The A's addressed that problem at the end of July with the acquisition of Alberto Callaspo from the Los Angeles Angels. He hadn't played second base in nearly three years and got off to a slow start, but he came on in September to provide a strong platoon with Sogard at second and allow Lowrie to play strictly shortstop.
Oakland also has had another positive development with the re-emergence of first baseman Daric Barton, who was called up when Moss was needed in the outfield. Barton is playing the best offensive baseball of his career, and he adds Gold Glove-quality defense at first.
"We have had some twists and turns over the course of the season," Melvin said. "But I think the flexibility that we had allowed us to do stuff kind of on the fly, whatever was best at that particular time during the season."
Moss had a simpler explanation.
"We didn't really have any revolving doors anywhere, particularly when we added Callaspo and Barton," Moss said. "We became a good group."
Said Beane: "We've had to mix and match here and there. But all in all, they've just done a great job."
Follow Carl Steward on Twitter at twitter.com/stewardsfolly.
A look at how the main components of the A's infield performed at the plate in 2013:
Infielder Avg. HR RBIs
1B Brandon Moss .256 30 87
2B Eric Sogard .266 2 35
SS Jed Lowrie .290 15 75
3B Josh Donaldson .301 24 93
Brad White/Getty Images
Corner infielders Josh Donaldson (20) and Brandon Moss (37) have provided much power for the A's.
ALDS: A's vs. tigers
Friday: At Oakland, 6:37 p.m. TBS

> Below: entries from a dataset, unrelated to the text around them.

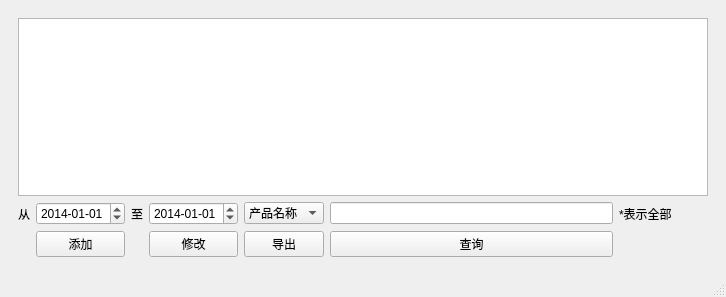
wegatron/dt_manage, file src/querymainwindow.ui: the form before one commit.
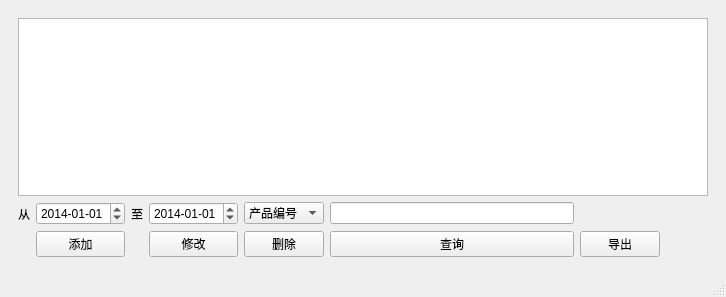
The form after the commit.

```diff
--- a/src/querymainwindow.ui
+++ b/src/querymainwindow.ui
@@ -24,9 +24,6 @@
        </sizepolicy>
       </property>
       <layout class="QGridLayout" name="gridLayout_2">
-       <item row="1" column="5">
-        <widget class="QLineEdit" name="lineEdit"/>
-       </item>
        <item row="1" column="1">
         <widget class="QDateEdit" name="dateEdit">
          <property name="dateTime">
@@ -87,7 +84,14 @@
          </property>
         </widget>
        </item>
-       <item row="0" column="0" colspan="13">
+       <item row="3" column="4">
+        <widget class="QPushButton" name="pushButton">
+         <property name="text">
+          <string>删除</string>
+         </property>
+        </widget>
+       </item>
+       <item row="0" column="0" colspan="15">
         <widget class="QTableView" name="table_inout">
          <property name="sizePolicy">
           <sizepolicy hsizetype="Expanding" vsizetype="Expanding">
@@ -121,64 +125,42 @@
          </attribute>
         </widget>
        </item>
-       <item row="2" column="4">
-        <widget class="QPushButton" name="pushButton_4">
-         <property name="text">
-          <string>导出</string>
-         </property>
-        </widget>
-       </item>
-       <item row="2" column="5">
-        <widget class="QPushButton" name="pushButton_2">
-         <property name="sizePolicy">
-          <sizepolicy hsizetype="Minimum" vsizetype="Fixed">
-           <horstretch>0</horstretch>
-           <verstretch>0</verstretch>
-          </sizepolicy>
-         </property>
-         <property name="text">
-          <string>查询</string>
-         </property>
-        </widget>
-       </item>
-       <item row="2" column="3">
+       <item row="3" column="3">
         <widget class="QPushButton" name="pushButton_3">
          <property name="text">
           <string>修改</string>
          </property>
         </widget>
        </item>
-       <item row="2" column="1">
+       <item row="3" column="1">
         <widget class="QPushButton" name="inout_add">
          <property name="text">
           <string>添加</string>
          </property>
         </widget>
        </item>
-       <item row="1" column="6">
-        <widget class="QLabel" name="label_3">
-         <property name="text">
-          <string>*表示全部</string>
-         </property>
-        </widget>
-       </item>
        <item row="1" column="4">
         <widget class="QComboBox" name="comboBox">
-         <item>
-          <property name="text">
-           <string>产品名称</string>
-          </property>
-         </item>
          <item>
           <property name="text">
            <string>产品编号</string>
           </property>
          </item>
+         <item>
+          <property name="text">
+           <string>产品名称</string>
+          </property>
+         </item>
          <item>
           <property name="text">
            <string>单号</string>
           </property>
          </item>
+         <item>
+          <property name="text">
+           <string>显示全部</string>
+          </property>
+         </item>
          <item>
           <property name="text">
            <string/>
@@ -186,6 +168,29 @@
          </item>
         </widget>
        </item>
+       <item row="3" column="6">
+        <widget class="QPushButton" name="pushButton_4">
+         <property name="text">
+          <string>导出</string>
+         </property>
+        </widget>
+       </item>
+       <item row="3" column="5">
+        <widget class="QPushButton" name="pushButton_2">
+         <property name="sizePolicy">
+          <sizepolicy hsizetype="Minimum" vsizetype="Fixed">
+           <horstretch>0</horstretch>
+           <verstretch>0</verstretch>
+          </sizepolicy>
+         </property>
+         <property name="text">
+          <string>查询</string>
+         </property>
+        </widget>
+       </item>
+       <item row="1" column="5">
+        <widget class="QLineEdit" name="lineEdit"/>
+       </item>
       </layout>
      </widget>
     </item>
```
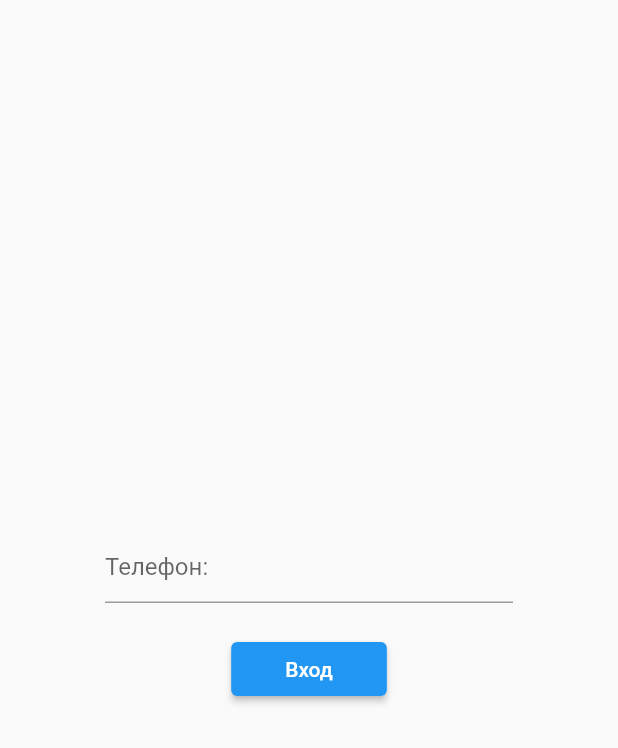
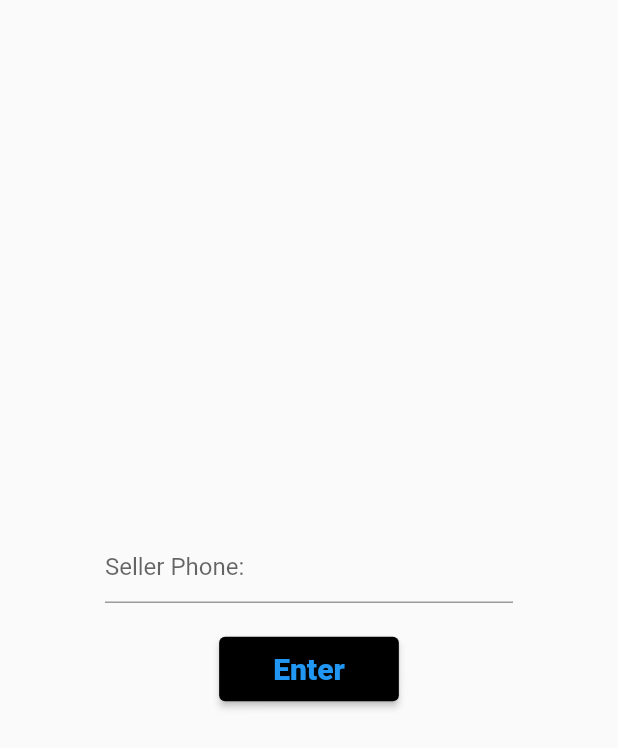
Before and after one commit to Miwa138/fr, a Flutter app: the RegestrationSeller screen opened by its route, after a tap on "Phone auth", on a phone screen of 412 x 824 dp. Shown: the top 748 px of the screen. Run offline on Flutter 3.47's test engine with Material 2 defaults, Android fonts, the phone set to English and light mode, and no system bars; our stand-ins replace cloud_firestore, firebase_auth, firebase_core, google_sign_in; accounts and stored records are empty; network calls fail.

Commit message:
add login phone number

```diff
--- a/lib/main.dart
+++ b/lib/main.dart
@@ -8,7 +8,8 @@ import 'package:fr/view/HomePage.dart';
 import 'package:fr/view/Profile.dart';
 import 'package:fr/view/auth/GoogleLoginPage.dart';
 import 'package:fr/view/auth/Landing.dart';
-import 'package:fr/view/auth/PhoneLoginPage.dart';
+import 'package:fr/view/auth/PhoneLoginPageSeller.dart';
+import 'package:fr/view/auth/PhoneLoginPageUsers.dart';
 import 'package:fr/view/auth/RegestrationUser.dart';
 import 'package:fr/view/auth/RegisterSeller.dart';
 import 'package:fr/view/auth/SellerGoogleAuthPage.dart';
@@ -42,19 +43,20 @@ class MyApp extends StatelessWidget {
           }
           if (snapshot.hasData) {
 
-            return  PhoneLoginPage();
+            return const HomePage();
           }
           return const Landing();
         },),
       routes: {
         'home_page': (context) => const HomePage(),
-        "phone_login_page": (context) =>  PhoneLoginPage(),
+        "phone_login_page_seller": (context) =>  PhoneLoginPageSeller(),
         "google_login_page": (context) => const GoogleLoginPage(),
         "google_seller_login_page": (context) => const SellerGoogleLoginPage(),
         "profile_page": (context) => const ProfilePage(),
         "landing": (context) => const Landing(),
         "reg_seller": (context) => const RegestrationSeller(),
         "reg_buyer": (context) => const RegestrationUser(),
+        "phone_login_page_user": (context) =>  PhoneLoginPageUsers(),
       },
     );
   }
--- /dev/null
+++ b/lib/view/auth/PhoneLoginPageSeller.dart
@@ -0,0 +1,121 @@
+import 'package:flutter/material.dart';
+import 'package:firebase_auth/firebase_auth.dart';
+import 'package:fr/view/HomePage.dart';
+
+class PhoneLoginPageSeller extends StatefulWidget {
+  @override
+  _PhoneLoginPageSellerState createState() => _PhoneLoginPageSellerState();
+}
+
+class _PhoneLoginPageSellerState extends State<PhoneLoginPageSeller> {
+  String _phoneNumber = '';
+  String _verificationCode = '';
+  bool _isLoading = false;
+
+  final FirebaseAuth _auth = FirebaseAuth.instance;
+
+  Future<void> _verifyPhoneNumber() async {
+    setState(() {
+      _isLoading = true;
+    });
+
+    await _auth.verifyPhoneNumber(
+      phoneNumber: _phoneNumber,
+      verificationCompleted: (PhoneAuthCredential credential) async {
+        setState(() {
+          _isLoading = false;
+        });
+        await _auth.signInWithCredential(credential);
+      },
+      verificationFailed: (FirebaseAuthException e) {
+        setState(() {
+          _isLoading = false;
+        });
+        print(e.message);
+      },
+      codeSent: (String verificationId, int? resendToken) {
+        setState(() {
+          _isLoading = false;
+        });
+        showDialog(
+          context: context,
+          builder: (_) => AlertDialog(
+            title: const Text('Enter code verification'),
+            content: TextField(
+              onChanged: (value) {
+                setState(() {
+                  _verificationCode = value;
+                });
+              },
+            ),
+            actions: [
+              TextButton(
+                onPressed: () async {
+                  setState(() {
+                    _isLoading = true;
+                  });
+                  PhoneAuthCredential credential =
+                  PhoneAuthProvider.credential(
+                      verificationId: verificationId,
+                      smsCode: _verificationCode);
+                  await _auth.signInWithCredential(credential);
+
+                  setState(() {
+                    _isLoading = false;
+                    Navigator.pushReplacement(context, MaterialPageRoute(builder: (context)=> const HomePage()));
+                  });
+                },
+                child: const Text('Confirm'),
+
+              ),
+
+            ],
+          ),
+        );
+      },
+      codeAutoRetrievalTimeout: (String verificationId) {},
+    );
+  }
+
+  @override
+  Widget build(BuildContext context) {
+    return Scaffold(
+      body: _isLoading
+          ? const Center(child: CircularProgressIndicator())
+          : Padding(
+        padding: const EdgeInsets.all(20.0),
+        child: Column(
+          mainAxisAlignment: MainAxisAlignment.center,
+          children: [
+            Padding(
+              padding: const EdgeInsets.symmetric(horizontal: 50),
+              child: TextField(
+                keyboardType: TextInputType.phone,
+                onChanged: (value) {
+                  setState(() {
+                    _phoneNumber = value;
+                  });
+                },
+                decoration: const InputDecoration(
+                  hintText: 'Seller Phone:',
+                ),
+              ),
+            ),
+            const SizedBox(height: 20.0),
+            ElevatedButton(
+
+              style: ButtonStyle(backgroundColor: MaterialStateProperty.all(Colors.black, ), foregroundColor: MaterialStateProperty.all(Colors.blue),),
+              onPressed: _verifyPhoneNumber,
+
+              child: const Padding(
+                padding: EdgeInsets.symmetric(
+                    horizontal: 20.0, vertical: 10.0),
+                child: Text('Enter', style: TextStyle(fontSize: 20, fontWeight: FontWeight.w800),),
+              ),
+            ),
+          ],
+        ),
+      ),
+    );
+  }
+}
--- a/lib/view/auth/PhoneLoginPage.dart
+++ b/lib/view/auth/PhoneLoginPageUsers.dart
@@ -2,12 +2,12 @@ import 'package:flutter/material.dart';
 import 'package:firebase_auth/firebase_auth.dart';
 import 'package:fr/view/HomePage.dart';
 
-class PhoneLoginPage extends StatefulWidget {
+class PhoneLoginPageUsers extends StatefulWidget {
   @override
-  _PhoneLoginPageState createState() => _PhoneLoginPageState();
+  _PhoneLoginPageUsersState createState() => _PhoneLoginPageUsersState();
 }
 
-class _PhoneLoginPageState extends State<PhoneLoginPage> {
+class _PhoneLoginPageUsersState extends State<PhoneLoginPageUsers> {
   String _phoneNumber = '';
   String _verificationCode = '';
   bool _isLoading = false;
@@ -40,7 +40,7 @@ class _PhoneLoginPageState extends State<PhoneLoginPage> {
         showDialog(
           context: context,
           builder: (_) => AlertDialog(
-            title: const Text('Введите код верификации'),
+            title: const Text('Enter code verification'),
             content: TextField(
               onChanged: (value) {
                 setState(() {
@@ -65,7 +65,7 @@ class _PhoneLoginPageState extends State<PhoneLoginPage> {
                     Navigator.pushReplacement(context, MaterialPageRoute(builder: (context)=> const HomePage()));
                   });
                 },
-                child: const Text('Подтвердить'),
+                child: const Text('Confirm'),
 
               ),
 
@@ -97,17 +97,20 @@ class _PhoneLoginPageState extends State<PhoneLoginPage> {
                   });
                 },
                 decoration: const InputDecoration(
-                  hintText: 'Телефон:',
+                  hintText: 'User Phone:',
                 ),
               ),
             ),
             const SizedBox(height: 20.0),
             ElevatedButton(
+
+              style: ButtonStyle(backgroundColor: MaterialStateProperty.all(Colors.black, ), foregroundColor: MaterialStateProperty.all(Colors.blue),),
               onPressed: _verifyPhoneNumber,
+
               child: const Padding(
                 padding: EdgeInsets.symmetric(
                     horizontal: 20.0, vertical: 10.0),
-                child: Text('Вход'),
+                child: Text('Enter', style: TextStyle(fontSize: 20, fontWeight: FontWeight.w800),),
               ),
             ),
           ],
--- a/lib/view/auth/RegestrationUser.dart
+++ b/lib/view/auth/RegestrationUser.dart
@@ -22,7 +22,7 @@ class _LoginPageState extends State<RegestrationUser> {
             children: [
               TextButton(
                 onPressed: () {
-                  Navigator.pushNamed(context, 'phone_login_page');
+                  Navigator.pushNamed(context, 'phone_login_page_user');
                 },
                 style: ButtonStyle(
                   backgroundColor: MaterialStateProperty.all(Colors.black),
--- a/lib/view/auth/RegisterSeller.dart
+++ b/lib/view/auth/RegisterSeller.dart
@@ -3,7 +3,7 @@
 import 'package:flutter/material.dart';
 import 'package:fr/firebase/auth/auth_controller.dart';
 import 'package:fr/firebase/auth/seller_auth_controller.dart';
-import 'package:fr/view/auth/PhoneLoginPage.dart';
+import 'package:fr/view/auth/PhoneLoginPageSeller.dart';
 
 final SellerAuthController _authController = SellerAuthController();
 
@@ -24,8 +24,8 @@ class _LoginPageState extends State<RegestrationSeller> {
             children: [
               TextButton(
                 onPressed: () {
-                  Navigator.pushReplacement(context, MaterialPageRoute(builder: (context)=> PhoneLoginPage()));
-                  // Navigator.pushNamed(context, 'phone_login_page');
+
+                   Navigator.pushNamed(context, 'phone_login_page_seller');
                 },
                 style: ButtonStyle(
                   backgroundColor: MaterialStateProperty.all(Colors.black),
--- a/pubspec.yaml
+++ b/pubspec.yaml
@@ -38,7 +38,7 @@ dependencies:
   firebase_core: ^2.7.0
   firebase_auth: ^4.6.3
   cloud_firestore: ^4.4.3
-  google_sign_in: ^5.4.1
+  google_sign_in: ^6.1.4
 
 dev_dependencies:
   flutter_test:
```
Also changed, not shown: pubspec.lock.
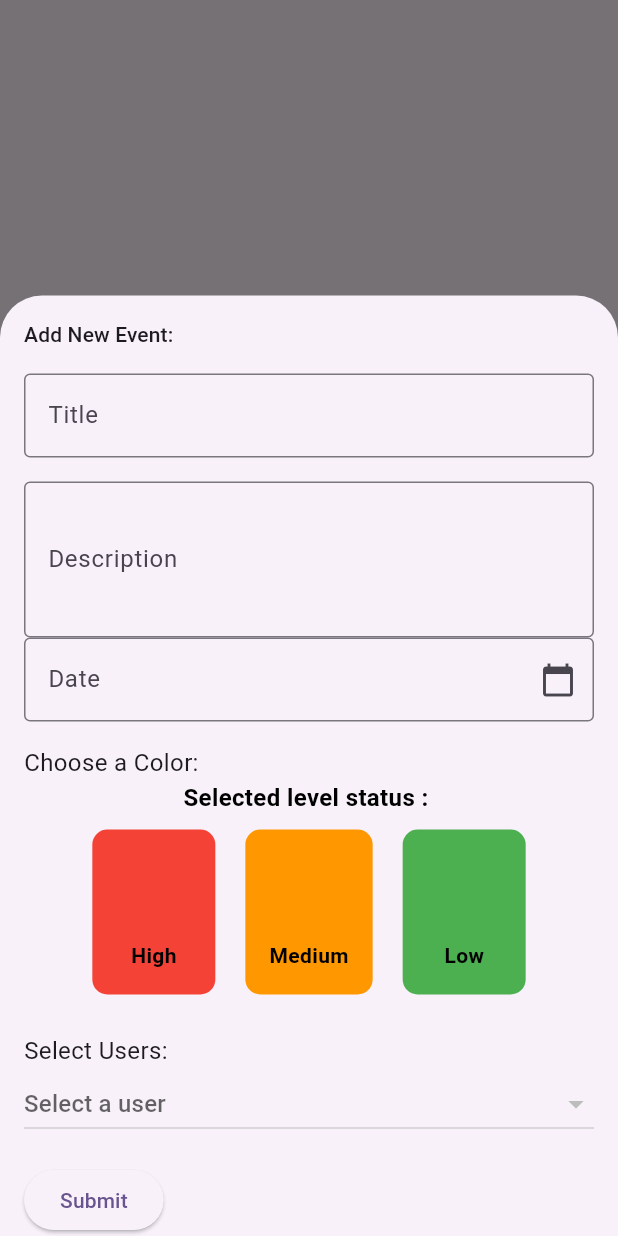
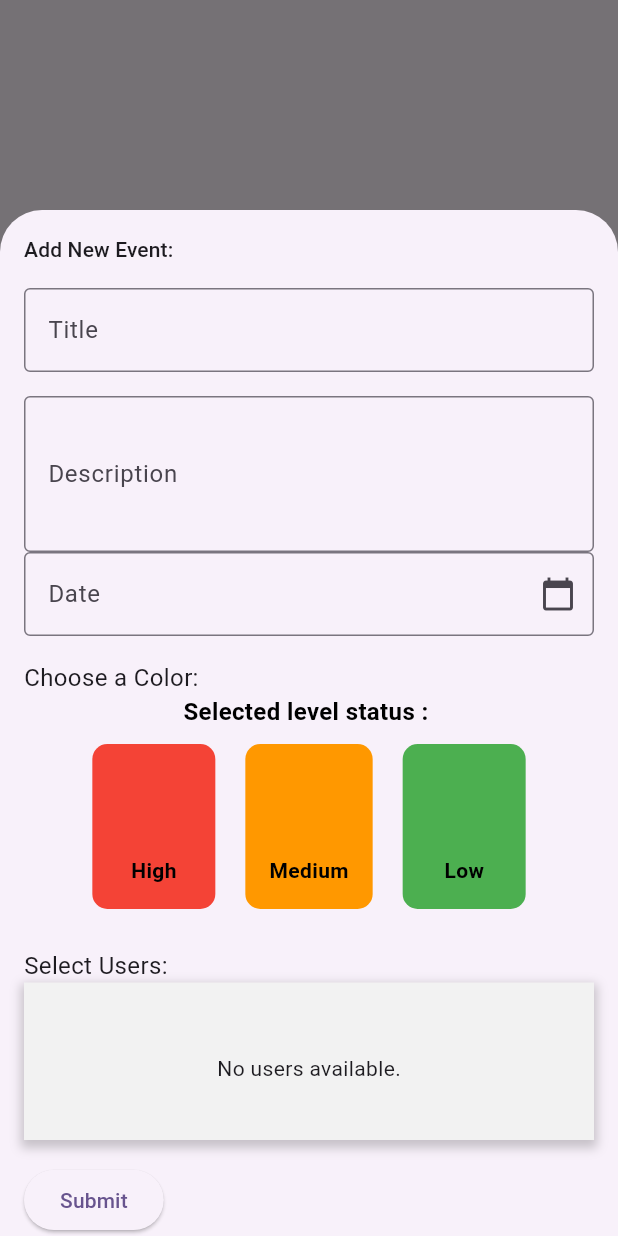
Before and after one commit to HanaOuerghemmi/date_keeper, a Flutter app: what showAddEventModal() shows on an empty page, opened directly with empty values, on a phone screen of 412 x 824 dp. Run offline on Flutter 3.47's test engine with Material 3 defaults, Android fonts, the phone set to English and light mode, and no system bars; our stand-ins replace bloc, cloud_firestore, dartz, equatable, firebase_auth, firebase_core and 11 more; accounts and stored records are empty; network calls fail; statements that could not run were skipped.

Commit message:
[XIV-69] change select user when create event

```diff
--- /dev/null
+++ b/devtools_options.yaml
@@ -0,0 +1,3 @@
+description: This file stores settings for Dart & Flutter DevTools.
+documentation: https://docs.flutter.dev/tools/devtools/extensions#configure-extension-enablement-states
+extensions:
--- a/lib/features/event/presentation/pages/add_event_screen.dart
+++ b/lib/features/event/presentation/pages/add_event_screen.dart
@@ -1,5 +1,6 @@
 import 'dart:developer';
 import 'package:date_keeper/features/event/presentation/widgets/events_ittems.dart';
+import 'package:date_keeper/features/event/presentation/widgets/select_user_widget.dart';
 import 'package:flutter/material.dart';
 import 'package:flutter_bloc/flutter_bloc.dart';
 import 'package:date_keeper/features/character/data/models/character_model.dart';
@@ -109,12 +110,19 @@ void showAddEventModal(BuildContext context, Function fetchEvents, List<Characte
                       'Select Users:',
                       style: TextStyle(fontSize: 16.0),
                     ),
-                    UserItemsSelector(
+
+                    SelectUserWidget(
                       users: users,
                       onUserSelected: (CharacterModel? user) {
                         selectedUser = user;
                       },
                     ),
+                    // UserItemsSelector(
+                    //   users: users,
+                    //   onUserSelected: (CharacterModel? user) {
+                    //     selectedUser = user;
+                    //   },
+                    // ),
                     SizedBox(height: 16),
                     state.maybeWhen(
                       loading: () => Center(child: CircularProgressIndicator()),
--- /dev/null
+++ b/lib/features/event/presentation/widgets/select_user_widget.dart
@@ -0,0 +1,173 @@
+import 'dart:developer';
+
+import 'package:date_keeper/core/rooting/app_rooting.dart';
+import 'package:date_keeper/core/utils/colors.dart';
+import 'package:date_keeper/features/character/data/models/character_model.dart';
+import 'package:date_keeper/features/character/presentation/cubit/get_all_character/get_all_character_cubit.dart';
+import 'package:date_keeper/features/character/presentation/pages/create_character_page.dart';
+import 'package:date_keeper/features/character/presentation/widgets/widget_character.dart';
+import 'package:flutter/material.dart';
+import 'package:flutter_bloc/flutter_bloc.dart';
+
+class SelectUserWidget extends StatefulWidget {
+  //
+  final List<CharacterModel> users;
+  final Function(CharacterModel?) onUserSelected;
+  const SelectUserWidget({
+    Key? key,
+    required this.users,
+    required this.onUserSelected,
+  }) : super(key: key);
+
+  @override
+  State<SelectUserWidget> createState() => _SelectUserWidgetState();
+}
+
+class _SelectUserWidgetState extends State<SelectUserWidget> {
+  CharacterModel? _selectedUser;
+  @override
+  void initState() {
+    super.initState();
+    _fetchCharcter();
+  }
+
+  void _fetchCharcter() {
+    context.read<GetAllCharacterCubit>().getAllCharacters();
+  }
+
+  @override
+  Widget build(BuildContext context) {
+    log('widget characters');
+    return Column(crossAxisAlignment: CrossAxisAlignment.center, children: [
+      Container(
+        width: MediaQuery.of(context).size.width,
+        height: 105,
+        decoration: BoxDecoration(
+          color: whiteColor,
+          boxShadow: [
+            BoxShadow(
+              color: black.withOpacity(0.2),
+              spreadRadius: 2,
+              blurRadius: 5,
+              offset: Offset(0, 3),
+            ),
+          ],
+        ),
+        child: Padding(
+          padding: const EdgeInsets.only(top: 10),
+          child: Row(
+            crossAxisAlignment: CrossAxisAlignment.center,
+            mainAxisAlignment: MainAxisAlignment.center,
+            children: [
+              Expanded(
+                child: BlocConsumer<GetAllCharacterCubit, GetAllCharacterState>(
+                  listener: (context, state) {
+                    state.maybeWhen(
+                      error: () {},
+                      orElse: () {},
+                    );
+                  },
+                  builder: (context, state) {
+                    return state.maybeWhen(
+                      initial: () =>
+                          const Center(child: Text("No users available.")),
+                      loading: () =>
+                          const Center(child: CircularProgressIndicator()),
+                      loaded: (characters) => characters.isEmpty
+                          ? const Center(child: Text("No users available."))
+                          : ListView.builder(
+                              scrollDirection: Axis.horizontal,
+                              itemCount: characters.length,
+                              itemBuilder: (context, index) {
+                                final character = characters[index];
+                                //! refactor code ........
+                                return
+                                // character == _selectedUser
+                                //     ? CharcterItemWidget(
+                                //         text: character.name ?? '',
+                                //         image: Image.network(
+                                //           character.profilePicture!,
+                                //           width: 50,
+                                //           height: 50,
+                                //           fit: BoxFit.cover,
+                                //           errorBuilder:
+                                //               (context, error, stackTrace) =>
+                                //                   Icon(
+                                //             Icons.person,
+                                //             size: 50 * 0.6,
+                                //             color: Colors.grey,
+                                //           ),
+                                //         ),
+                                //         onTap: () {
+                                //           setState(() {
+                                //             _selectedUser = character;
+                                //             widget.onUserSelected(character);
+                                //             if (character != null) {
+                                //               log('Selected user: ${character.name}');
+                                //             } else {
+                                //               log('No user selected');
+                                //             }
+                                //           });
+                                //         })
+                                //     :
+                                     Stack(
+                                        alignment: AlignmentDirectional.topCenter,
+                                        children: [
+                                          CharcterItemWidget(
+                                              text: character.name ?? '',
+                                              image: Image.network(
+                                                character.profilePicture!,
+                                                width: 50,
+                                                height: 50,
+                                                fit: BoxFit.cover,
+                                                errorBuilder: (context, error,
+                                                        stackTrace) =>
+                                                    Icon(
+                                                  Icons.person,
+                                                  size: 50 * 0.6,
+                                                  color: Colors.grey,
+                                                ),
+                                              ),
+                                              onTap: () {
+                                                setState(() {
+                                                  if(_selectedUser == null || _selectedUser != character){
+                                                     _selectedUser = character;
+                                                  widget.onUserSelected(
+                                                      character);
+                                                  if (character != null) {
+                                                    log('Selected user: ${character.name}');
+                                                  } else {
+                                                    _selectedUser =null;
+                                                    log('No user selected');
+                                                  }
+
+                                                  }else if(_selectedUser == character){
+                                                     _selectedUser = null;
+                                                  widget.onUserSelected(
+                                                      null);
+
+                                                  }
+
+                                                });
+                                              }),
+                                           if (character == _selectedUser)
+                                            Icon(
+                                              Icons.abc,
+                                              color: black,
+                                            ),
+                                        ],
+                                      );
+                              },
+                            ),
+                      orElse: () => Center(child: Text('Unexpected state')),
+                    );
+                  },
+                ),
+              ),
+            ],
+          ),
+        ),
+      ),
+    ]);
+  }
+}
```
Also changed, not shown: 1 other file.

Saturday: At Oak., 6:07 p.m., TBS
Monday: At Detroit, time TBA
Oct. 8*: Oakland at Detroit, TBA
Oct. 10*: Detroit at Oakland, TBA
*-- if necessary